Disability is, more often than not, represented as a tragedy or as pitiable or as being a signifier of evil, yet on this TV show, that is seen globally, we have authentic, beautiful and joyful disability representation. We have seen what including disabled people in our lives, work places and communities can look like and I can't explain how empowering this is for me and the disabled community. To be given a chance to shine, a chance to step into our potential in a space that we want to be in, thrive in; that is where you will see disability authenticity burst through.
When I was a child I desperately wanted to be a ballerina. I obsessively watched The Nutcracker and dreamed that one day I could dance like that. My dance expressed itself in another way**- in the swimming pool and the Paralympics, where I had my own successes. But Rose has awoken that dream in me again - what will my next dance look like? I can see the possibility now… I know you will see me floating across the stage one day, whatever that stage may be. It is in this knowing that Rose has awoken the dreams of opportunity and possibility in the lives of many disabled children and adults all over the world.
And what about you? How are you going to step your allyship up? Just 48 hours after the final, Giovanni has showed his continuing commitment to allyship by announcing today that there will be British Sign Language interpreters provided for his forthcoming tour. He has adapted, learnt, and integrated that learning, so much so that it is now core to his very life. So I ask you, how can you make allyship and accessibility a core aspect of your life? How will you adapt the way that you do things to ensure that disabled people have access and inclusion? How will you listen and learn from the disabled people in your life and, like Giovanni, integrate it holistically into your work and community? How will you create a culture where disabled people feel they belong?
I am having a rest from the newsletter next Monday, like everyone, I am very tired after the strange and stressful year we have all had and I need a break. I will be back, however, on the 3rd of January 2022 - with a special offer for my subscribers - ohhhhhhhhhhhhhhhhh! So keep your eyes peeled for the 3rd.

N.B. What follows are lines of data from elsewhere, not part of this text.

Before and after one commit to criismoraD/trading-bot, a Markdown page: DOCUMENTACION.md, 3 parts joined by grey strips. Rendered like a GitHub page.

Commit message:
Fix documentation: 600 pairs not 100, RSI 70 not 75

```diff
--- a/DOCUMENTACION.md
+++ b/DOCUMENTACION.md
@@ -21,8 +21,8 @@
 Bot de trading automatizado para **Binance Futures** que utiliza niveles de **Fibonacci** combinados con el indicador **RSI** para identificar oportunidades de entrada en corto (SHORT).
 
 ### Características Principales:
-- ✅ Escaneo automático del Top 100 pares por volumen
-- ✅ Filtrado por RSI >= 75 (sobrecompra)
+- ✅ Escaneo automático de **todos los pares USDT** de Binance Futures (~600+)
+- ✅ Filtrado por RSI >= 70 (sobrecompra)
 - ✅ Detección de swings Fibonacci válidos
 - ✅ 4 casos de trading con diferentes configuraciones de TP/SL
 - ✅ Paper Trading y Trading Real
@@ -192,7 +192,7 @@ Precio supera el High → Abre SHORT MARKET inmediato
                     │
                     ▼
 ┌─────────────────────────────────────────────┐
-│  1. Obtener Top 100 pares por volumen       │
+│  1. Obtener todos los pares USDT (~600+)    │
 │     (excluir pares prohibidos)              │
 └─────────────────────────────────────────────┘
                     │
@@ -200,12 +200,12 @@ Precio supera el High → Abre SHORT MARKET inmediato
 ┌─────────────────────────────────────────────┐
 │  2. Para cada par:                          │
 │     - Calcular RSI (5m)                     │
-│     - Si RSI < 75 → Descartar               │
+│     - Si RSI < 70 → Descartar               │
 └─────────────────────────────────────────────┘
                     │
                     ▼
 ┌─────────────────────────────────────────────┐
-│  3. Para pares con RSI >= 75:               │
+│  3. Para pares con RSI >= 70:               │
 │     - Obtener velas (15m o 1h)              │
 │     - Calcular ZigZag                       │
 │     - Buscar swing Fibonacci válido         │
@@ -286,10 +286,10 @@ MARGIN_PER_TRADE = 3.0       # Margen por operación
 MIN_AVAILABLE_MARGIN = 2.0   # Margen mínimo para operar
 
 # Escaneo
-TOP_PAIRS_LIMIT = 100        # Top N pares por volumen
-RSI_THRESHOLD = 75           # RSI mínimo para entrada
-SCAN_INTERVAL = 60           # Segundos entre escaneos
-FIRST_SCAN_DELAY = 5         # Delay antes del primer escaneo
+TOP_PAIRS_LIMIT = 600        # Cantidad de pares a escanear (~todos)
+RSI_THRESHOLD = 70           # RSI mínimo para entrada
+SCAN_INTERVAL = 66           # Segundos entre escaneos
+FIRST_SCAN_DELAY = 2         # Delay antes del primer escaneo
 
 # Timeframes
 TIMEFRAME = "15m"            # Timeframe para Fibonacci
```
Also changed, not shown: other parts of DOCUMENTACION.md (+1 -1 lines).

In the meantime I want to thank you so much for all of your support and I want to wish you all a safe and happy holiday season and new year.

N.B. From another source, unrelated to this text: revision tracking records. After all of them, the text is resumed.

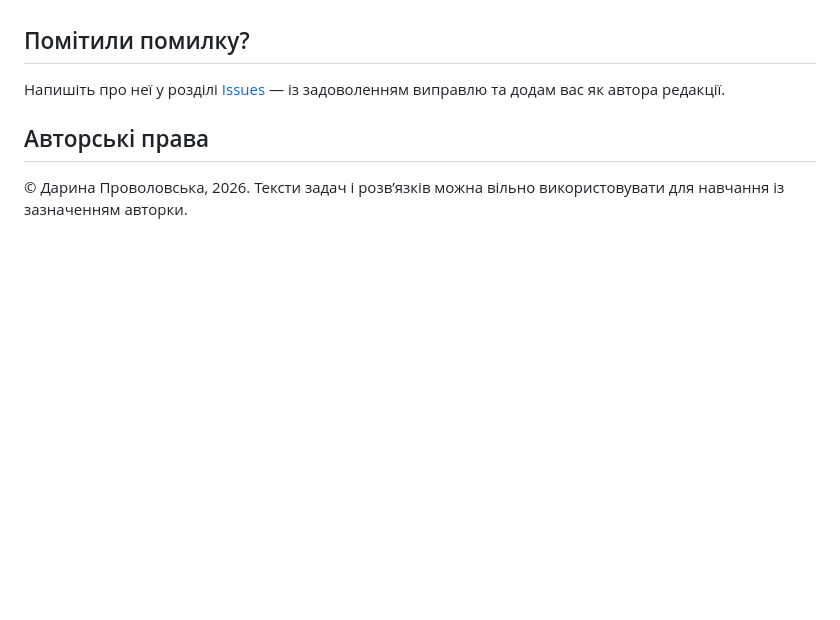
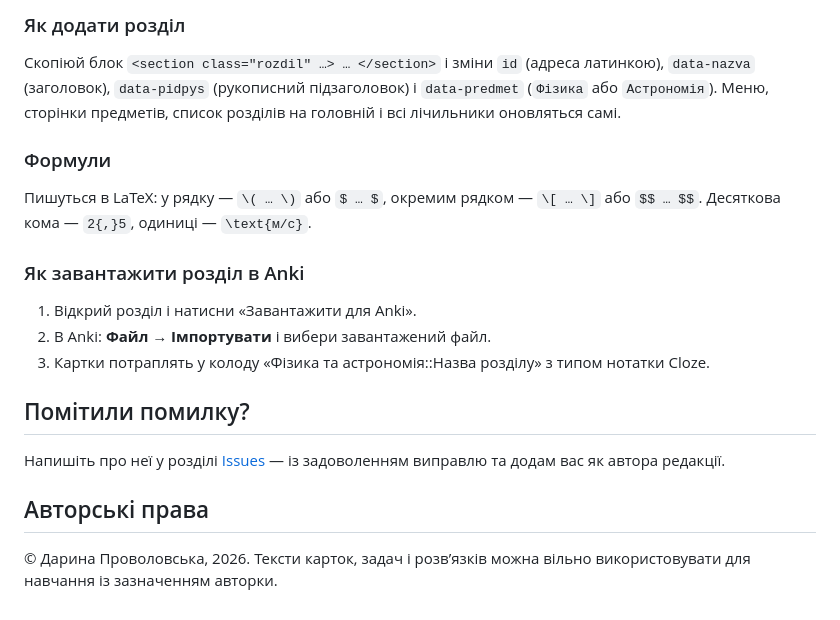
Before and after one commit to rinastro/astrophysics-zbirnyk-zadach, a Markdown page: README.md, the part around one of its changes. Drawn GitHub-style; blank space fills up the shorter version.

```diff
--- a/README.md
+++ b/README.md
@@ -34,3 +63,16 @@
+### Як додати розділ
+
+Скопіюй блок `<section class="rozdil" …> … </section>` і зміни `id` (адреса латинкою), `data-nazva` (заголовок), `data-pidpys` (рукописний підзаголовок) і `data-predmet` (`Фізика` або `Астрономія`). Меню, сторінки предметів, список розділів на головній і всі лічильники оновляться самі.
+
+### Формули
+
+Пишуться в LaTeX: у рядку — `\( … \)` або `$ … $`, окремим рядком — `\[ … \]` або `$$ … $$`. Десяткова кома — `2{,}5`, одиниці — `\text{м/с}`.
+
+### Як завантажити розділ в Anki
+
+1. Відкрий розділ і натисни «Завантажити для Anki».
+2. В Anki: **Файл → Імпортувати** і вибери завантажений файл.
+3. Картки потраплять у колоду «Фізика та астрономія::Назва розділу» з типом нотатки Cloze.
 
 ## Помітили помилку?
 
@@ -38,4 +80,4 @@
 
 ## Авторські права
 
-© Дарина Проволовська, 2026. Тексти задач і розв’язків можна вільно використовувати для навчання із зазначенням авторки.
+© Дарина Проволовська, 2026. Тексти карток, задач і розв’язків можна вільно використовувати для навчання із зазначенням авторки.
```
Also changed, not shown: other parts of README.md (+46 -17 lines).
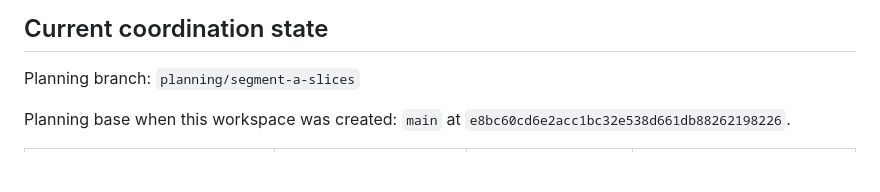
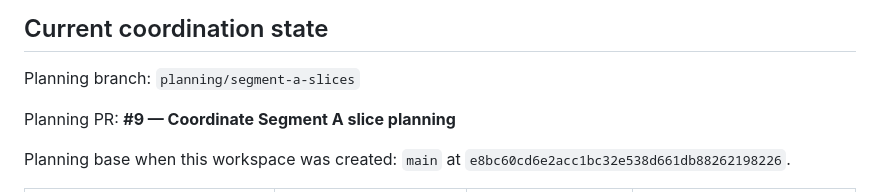
Before and after one commit to AlexanderWilhelmsenBerg/Outlook-aligner, a Markdown page: slice planning/Slice-planning.md, the part around the change. Drawn GitHub-style; blank space fills up the shorter version.

Commit message:
Record planning PR in slice control

```diff
--- a/slice planning/Slice-planning.md
+++ b/slice planning/Slice-planning.md
@@ -7,6 +7,8 @@ The planning PR is deliberately separate from implementation PRs. It may remain
 ## Current coordination state
 
 Planning branch: `planning/segment-a-slices`
+
+Planning PR: **#9 — Coordinate Segment A slice planning**
 
 Planning base when this workspace was created: `main` at `e8bc60cd6e2acc1bc32e538d661db88262198226`.
 
```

** It took a discussion with my friend Anj Handa to understand that my swimming career was my version of dancing at that point in my life. Thanks Anj for helping me see that.